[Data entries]
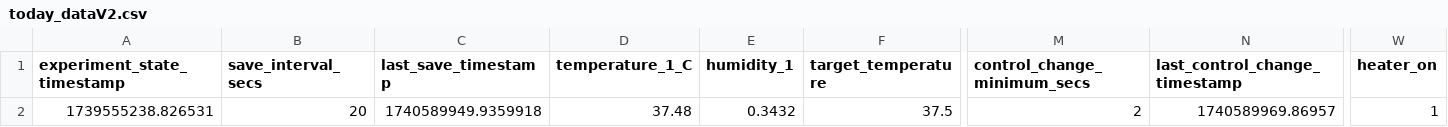
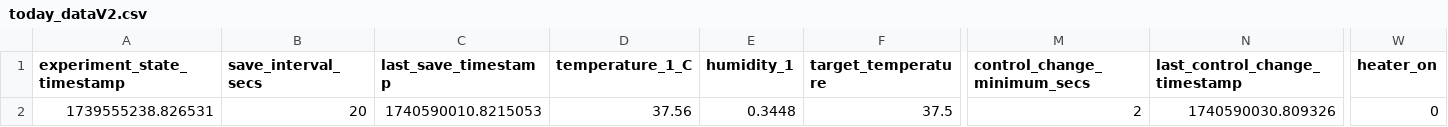
Before and after one commit to cjchandler/incubator, a CSV file: incubator/today_dataV2.csv, drawn as a sheet; only a part is shown, gaps mark what is left out; the diff names each change by its address in the sheet, - before the commit and + after, or states it on an @@ line.

```diff
--- a/incubator/today_dataV2.csv
+++ b/incubator/today_dataV2.csv
-C2 (last_save_timestamp): 1740589949.9359918
+C2 (last_save_timestamp): 1740590010.8215053
-D2 (temperature_1_C): 37.48
+D2 (temperature_1_C): 37.56
-E2 (humidity_1): 0.3432
+E2 (humidity_1): 0.3448
-N2 (last_control_change_timestamp): 1740589969.86957
+N2 (last_control_change_timestamp): 1740590030.809326
-W2 (heater_on): 1
+W2 (heater_on): 0
```
Also changed, not shown: incubator/today_dataV4.csv.
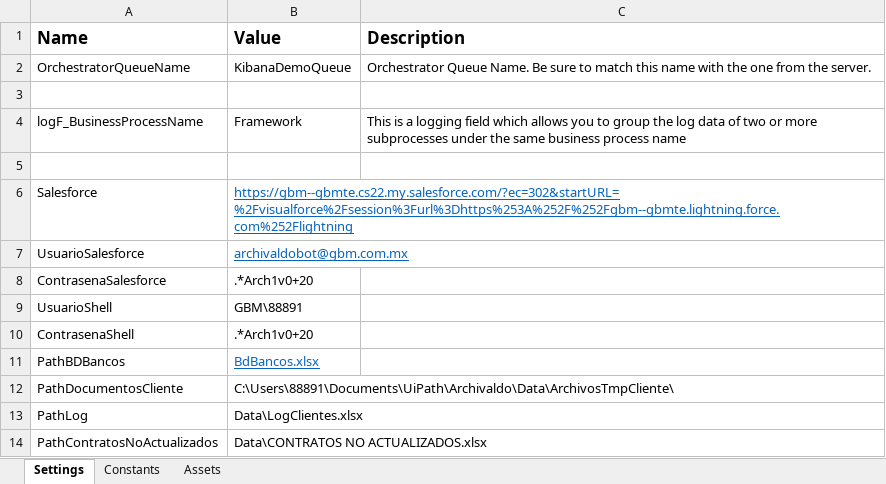
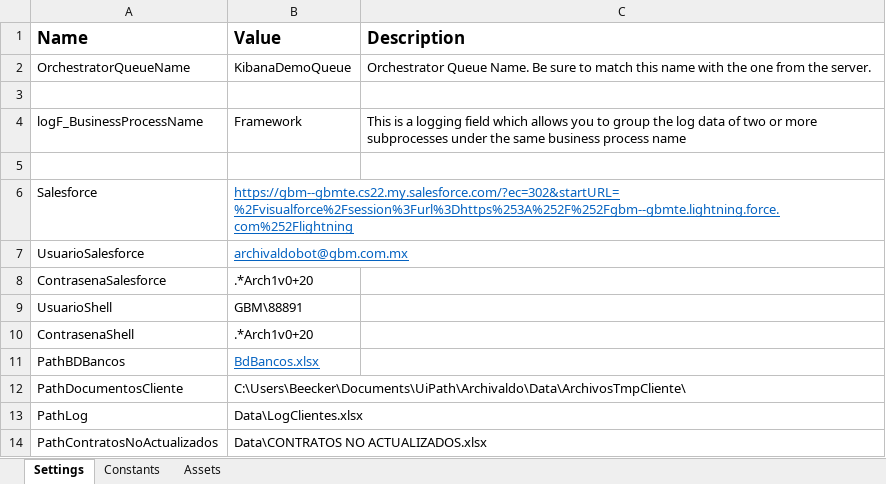
Before and after one commit to LuisMargro/ArchivaldoBot, an Excel workbook: Data/Config.xlsx, sheet Settings, drawn as a sheet; values as stored, in another font and other column widths than the file's, no borders; the diff names each change by its address in the sheet, - before the commit and + after, or states it on an @@ line.

Commit message:
Config

```diff
--- a/Data/Config.xlsx (sheet Settings)
+++ b/Data/Config.xlsx (sheet Settings)
-B12 (Value): C:\Users\88891\Documents\UiPath\Archivaldo\Data\ArchivosTmpCliente\
+B12 (Value): C:\Users\Beecker\Documents\UiPath\Archivaldo\Data\ArchivosTmpCliente\
```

• [What is needed] Could you repeat every entry above exactly, with each picture omitted?

• [Output below]
Before and after one commit to cjchandler/incubator, a CSV file: incubator/today_dataV2.csv, drawn as a sheet; only a part is shown, gaps mark what is left out; the diff names each change by its address in the sheet, - before the commit and + after, or states it on an @@ line.

```diff
--- a/incubator/today_dataV2.csv
+++ b/incubator/today_dataV2.csv
-C2 (last_save_timestamp): 1740589949.9359918
+C2 (last_save_timestamp): 1740590010.8215053
-D2 (temperature_1_C): 37.48
+D2 (temperature_1_C): 37.56
-E2 (humidity_1): 0.3432
+E2 (humidity_1): 0.3448
-N2 (last_control_change_timestamp): 1740589969.86957
+N2 (last_control_change_timestamp): 1740590030.809326
-W2 (heater_on): 1
+W2 (heater_on): 0
```
Also changed, not shown: incubator/today_dataV4.csv.
Before and after one commit to LuisMargro/ArchivaldoBot, an Excel workbook: Data/Config.xlsx, sheet Settings, drawn as a sheet; values as stored, in another font and other column widths than the file's, no borders; the diff names each change by its address in the sheet, - before the commit and + after, or states it on an @@ line.

Commit message:
Config

```diff
--- a/Data/Config.xlsx (sheet Settings)
+++ b/Data/Config.xlsx (sheet Settings)
-B12 (Value): C:\Users\88891\Documents\UiPath\Archivaldo\Data\ArchivosTmpCliente\
+B12 (Value): C:\Users\Beecker\Documents\UiPath\Archivaldo\Data\ArchivosTmpCliente\
```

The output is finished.